Overcoming Overwhelm

May 26, 2010 -- Sal Silvester

Ahhh overwhelm. It's that moment in time where you feel stuck. Where there is so much going on you don't know where to start.

The stories that play inside our heads are ones that sound like:

"I have too much to do. I'll do it (the important thing) tomorrow."

"There are no jobs out there."

"I don't have time to develop knowledge about new topics, ideas, and legislation"

"I'm not experienced enough for that role"

"It's faster to do things than to train others to do it"

The problem with overwhelm is that it holds us back from getting what we want, achieving what we can, and doing what we need to do. It stops us in our tracks and bogs us down. In essence, it is self-sabotage. The worst part about it is that it is usually founded in fears that we hold inside. Fears that stem from messages we heard all our lives and God knows where else. And if we don't do the work to understand the underlying fears, we will never truly get past the overwhelm.

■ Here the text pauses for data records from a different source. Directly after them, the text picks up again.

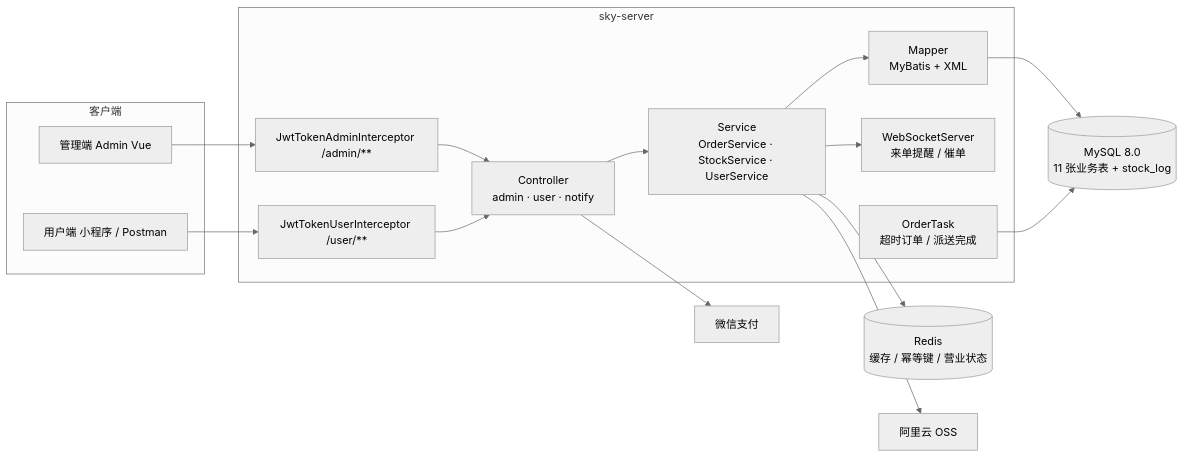
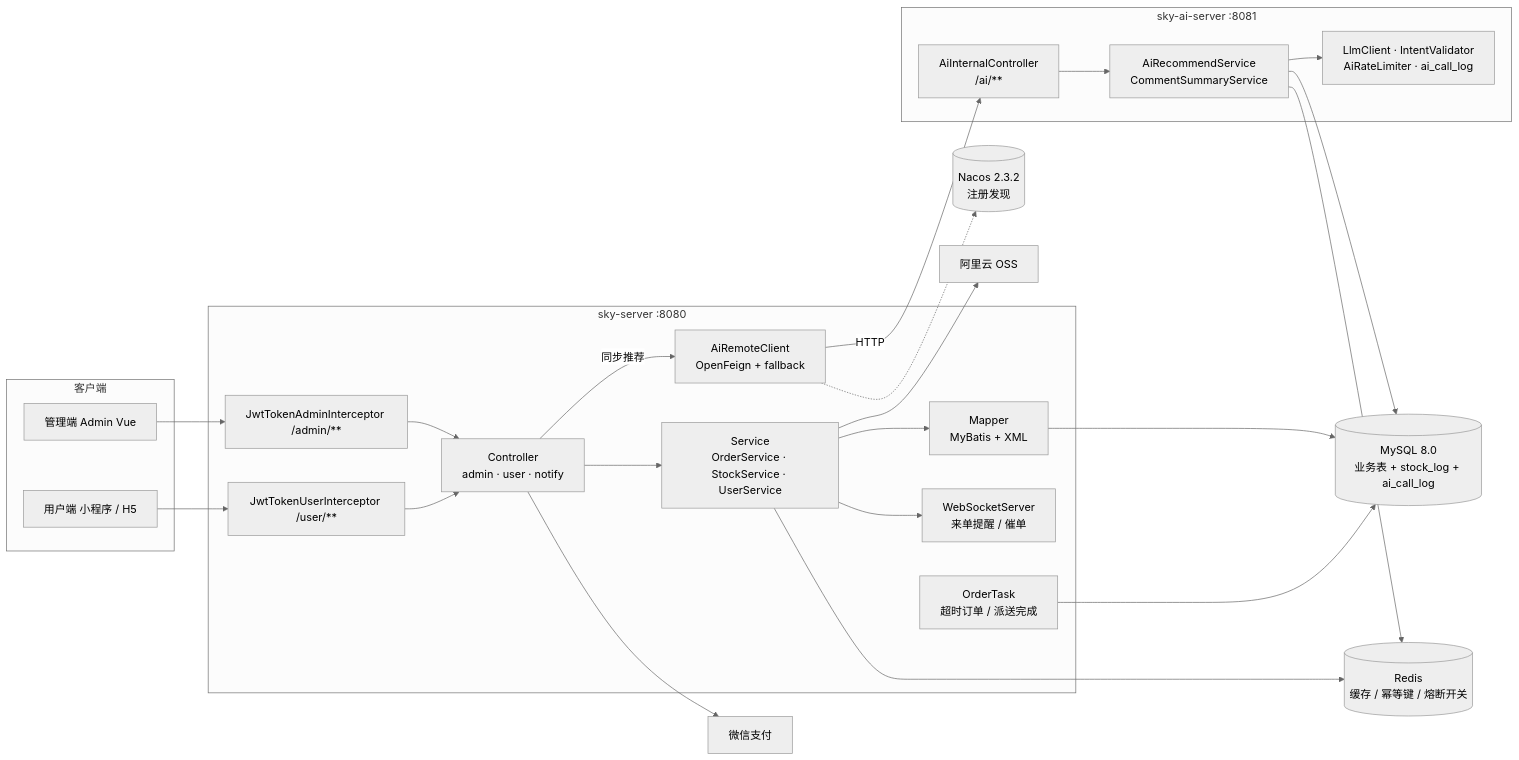
The diagram in README.md (3597155498-cyber/SKY), drawn with Mermaid (neutral theme) before and after one commit. The commit also changed other lines of this file and 40 other files, not shown here.

Commit message:
refactor(T14): 拆分 sky-ai-server，接入 Nacos + OpenFeign 与降级

````diff
--- a/README.md
+++ b/README.md
@@ -22,31 +23,46 @@
 ```mermaid
 flowchart LR
     subgraph Client["客户端"]
         A1["管理端 Admin Vue"]
-        A2["用户端 小程序 / Postman"]
+        A2["用户端 小程序 / H5"]
     end
 
-    subgraph Server["sky-server"]
+    subgraph Server["sky-server :8080"]
         B1["JwtTokenAdminInterceptor /admin/**"]
         B2["JwtTokenUserInterceptor /user/**"]
         C["Controller<br/>admin · user · notify"]
         D["Service<br/>OrderService · StockService · UserService"]
         E["Mapper<br/>MyBatis + XML"]
         F["WebSocketServer<br/>来单提醒 / 催单"]
         G["OrderTask<br/>超时订单 / 派送完成"]
+        N["AiRemoteClient<br/>OpenFeign + fallback"]
     end
 
-    H[("MySQL 8.0<br/>11 张业务表 + stock_log")]
-    I[("Redis<br/>缓存 / 幂等键 / 营业状态")]
+    subgraph Ai["sky-ai-server :8081"]
+        O["AiInternalController<br/>/ai/**"]
+        P["AiRecommendService<br/>CommentSummaryService"]
+        Q["LlmClient · IntentValidator<br/>AiRateLimiter · ai_call_log"]
+    end
+
+    R[("Nacos 2.3.2<br/>注册发现")]
+    H[("MySQL 8.0<br/>业务表 + stock_log + ai_call_log")]
+    I[("Redis<br/>缓存 / 幂等键 / 熔断开关")]
     J["阿里云 OSS"]
     K["微信支付"]
 
     A1 --> B1 --> C
     A2 --> B2 --> C
     C --> D --> E --> H
     D --> I
     D --> J
     C --> K
     D --> F
     G --> H
+
+    C -->|"同步推荐"| N
+    N -.-> R
+    N -->|"HTTP"| O
+    O --> P --> Q
+    P --> H
+    P --> I
 ```
````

You aren't alone. We all feel overwhelm, even the senior most executives that I coach.

The game changer, though, is what do you do when you feel the overwhelm. How do you deal with those thoughts, stories, lies, beliefs, and assumptions?

Here's a tool that can help.

I recently learned it in a Marketing Mastery Program in which I am participating. The tool was introduced to us by our facilitator and mentor Robert Middleton and was developed by Byron Kate (www.thework.com).

It's really a simple 6-step process that starts by telling the truth about your current mindset and then challenging whether it is true or not. You have to be honest or the process will not work.

First choose the story that you tell yourself when you feel overwhelmed. For example:

"I don't have the experience to lead this team."

Next ask yourself the following questions.

1. Is this thought true?

Answer with yes or no. If you answered yes, respond to the second question. If no, go to the third question.

2. Can you absolutely know it's true?

3. How do you react when you believe that thought?

Think about your behaviors, thoughts, and feelings and who you are when you have that thought.

4. Who would you be without that thought?

In other words, if that thought or story was impossible to think, how would you do things differently?

5. Turn that thought around to its opposite.

A turnaround thought would be, "I do have the skills, knowledge, and abilities to be a strong leader."

6. Now ask yourself if the turnaround is as true or more true than the original thought.

The People-first Bottom Line: We all feel overwhelm, but what we do with the overwhelm is what matters.

Add new comment

Plain text

  • No HTML tags allowed.
  • Web page addresses and e-mail addresses turn into links automatically.
  • Lines and paragraphs break automatically.
CAPTCHA
This question is for testing whether you are a human visitor and to prevent automated spam submissions.